Water heater leaks can cause major water damage, especially if they go unnoticed for some time. Preventing the leaks should be a top priority for every home.
1. Drip Pan Drains
Every water heater should have a drip pan beneath it to catch any water that leaks from tank damage or a failed hose connection. If your water heater isn't situated near a floor drain or if it is on a second floor, then the drip pan should also contain its own drain line. This ensures that even if the entire tank empties via a leak, the water will be routed safely away and will only cause minimal damage to your home.
2. Routed Overflow Valves
On top of every hot water heater is an overflow valve. It is designed to let out any pressure and water that builds inside the tank due to overheating. Make sure there is a drain pipe affixed to the tank that routes the water downward in the event the overflow valve is triggered. Otherwise, the high pressure flow of water can punch holes in the ceiling above or spray out water and cause major damages. The valve can be routed to the drip pan or a nearby floor drain.
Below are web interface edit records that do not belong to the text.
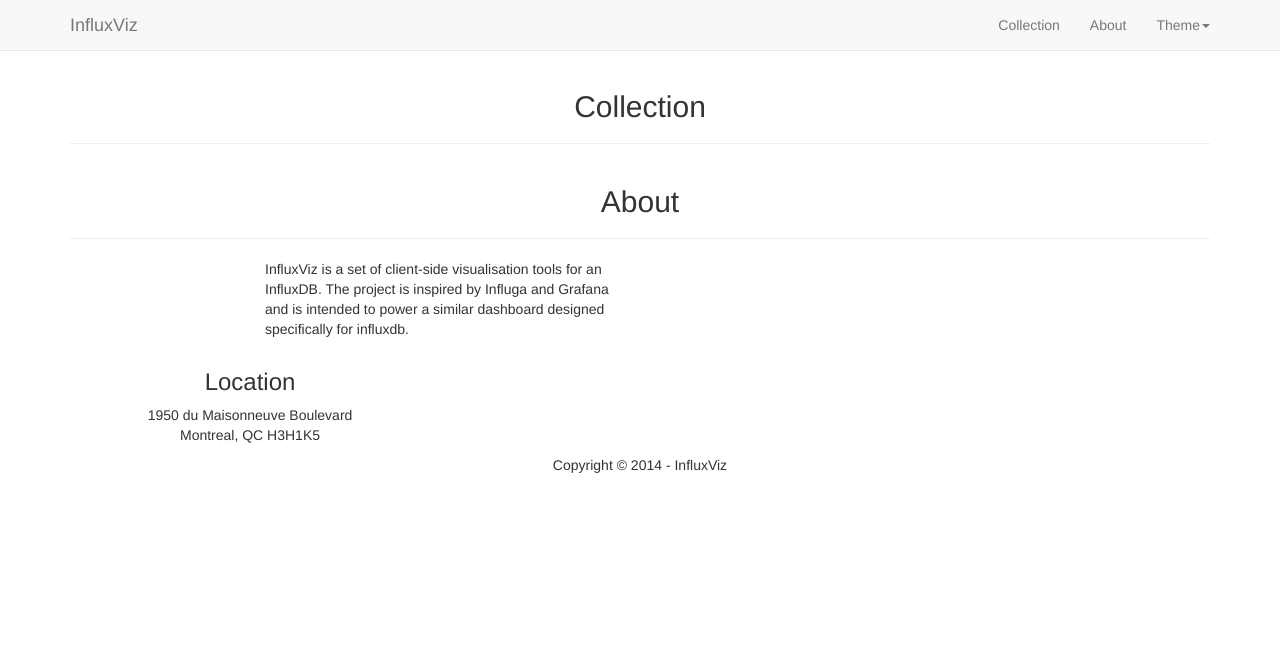
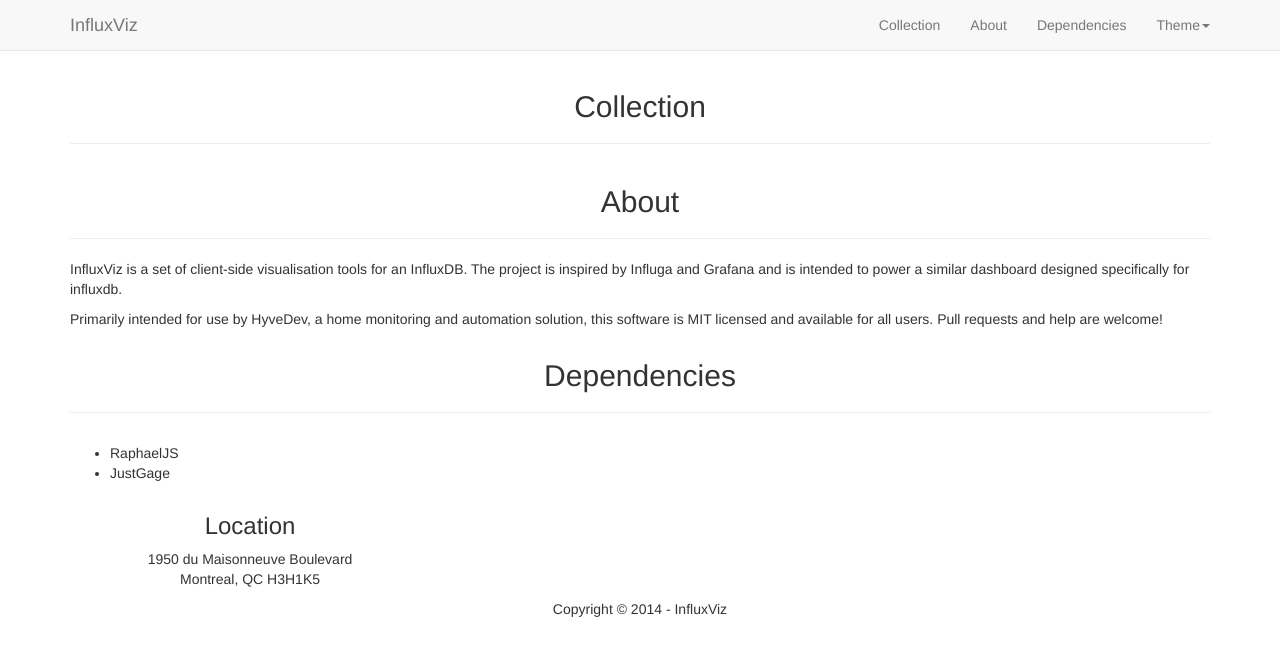
Before and after one commit to influxviz/influxviz, a plain HTML site: page index.html in a window 1280 px wide. Drawn offline with nearby package versions, Linux system fonts and the light colour scheme; some icons are missing.

Commit message:
added first iteration of logo and more on about

```diff
--- a/index.html
+++ b/index.html
@@ -58,6 +58,9 @@
                     <li class="page-scroll">
                         <a href="#about">About</a>
                     </li>
+                    <li class="page-scroll">
+                        <a href="#dependencies">Dependencies</a>
+                    </li>
                     <li class="dropdown" id="theme-dropdown">
                       <a href="#" class="dropdown-toggle" data-toggle="dropdown"><i class="icon-cogs icon-large"></i> Theme<b class="caret"></b></a>
                       <ul class="dropdown-menu">
@@ -100,7 +103,7 @@
     </div>
 </section>
 
-<section class="success" id="about">
+<section id="about">
     <div class="container">
         <div class="row">
             <div class="col-lg-12 text-center">
@@ -109,8 +112,29 @@
             </div>
         </div>
         <div class="row">
-            <div class="col-lg-4 col-lg-offset-2">
+            <div class="col-lg-12">
                 <p>InfluxViz is a set of client-side visualisation tools for an InfluxDB.  The project is inspired by Influga and Grafana and is intended to power a similar dashboard designed specifically for influxdb.</p>
+                <p>Primarily intended for use by HyveDev, a home monitoring and automation solution, this software is MIT licensed and available for all users.  Pull requests and help are welcome!</p>
+            </div>
+        </div>
+    </div>
+</section>
+
+<section id="dependencies">
+    <div class="container">
+        <div class="row">
+            <div class="col-lg-12 text-center">
+                <h2>Dependencies</h2>
+                <hr class="star-light">
+            </div>
+        </div>
+        <div class="row">
+            <div class="col-lg-12">
+                <p></p>
+                <ul>
+                    <li>RaphaelJS</li>
+                    <li>JustGage</li>
+                </ul>
             </div>
         </div>
     </div>
```
Also changed, not shown: img/influxviz.png (added).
3. Expansion Tanks
An expansion tank is an option in lieu of a traditional overflow valve. This is a small tank that is attached to the water heater where the overflow valve would be located. In the event pressure builds, it is expelled into the expansion tank. Once the water in the tank cools and pressure drops, it flows harmlessly back into the water heater. The size of the expansion tank varies, as it depends on the capacity of the water heater.
4. Scale Prevention
Scale is the hard water residue that forms as a result of certain dissolved minerals in your water source, namely lime, calcium, and magnesium. The minerals precipitate out of the water in the heated tank and form a residue on the tank walls. A buildup of residue can cause the tank to corrode and form leaks. Further, thick layers of scale reduce tank capacity and can increase the chances of pressure buildup and overflow. Installing a water softener and flushing the tank to remove scale each year prevents scale-related leaks.
5. Tank Maintenance
Regular water heater maintenance and inspections can help catch a developing leak before damage occurs. During an annual service call, your tech will check valves and hose connections to make sure they are in good condition. They will also test the thermostat and heating elements, as well inspect for scale buildup.
Contact a water heater service in your area for more help with leak prevention.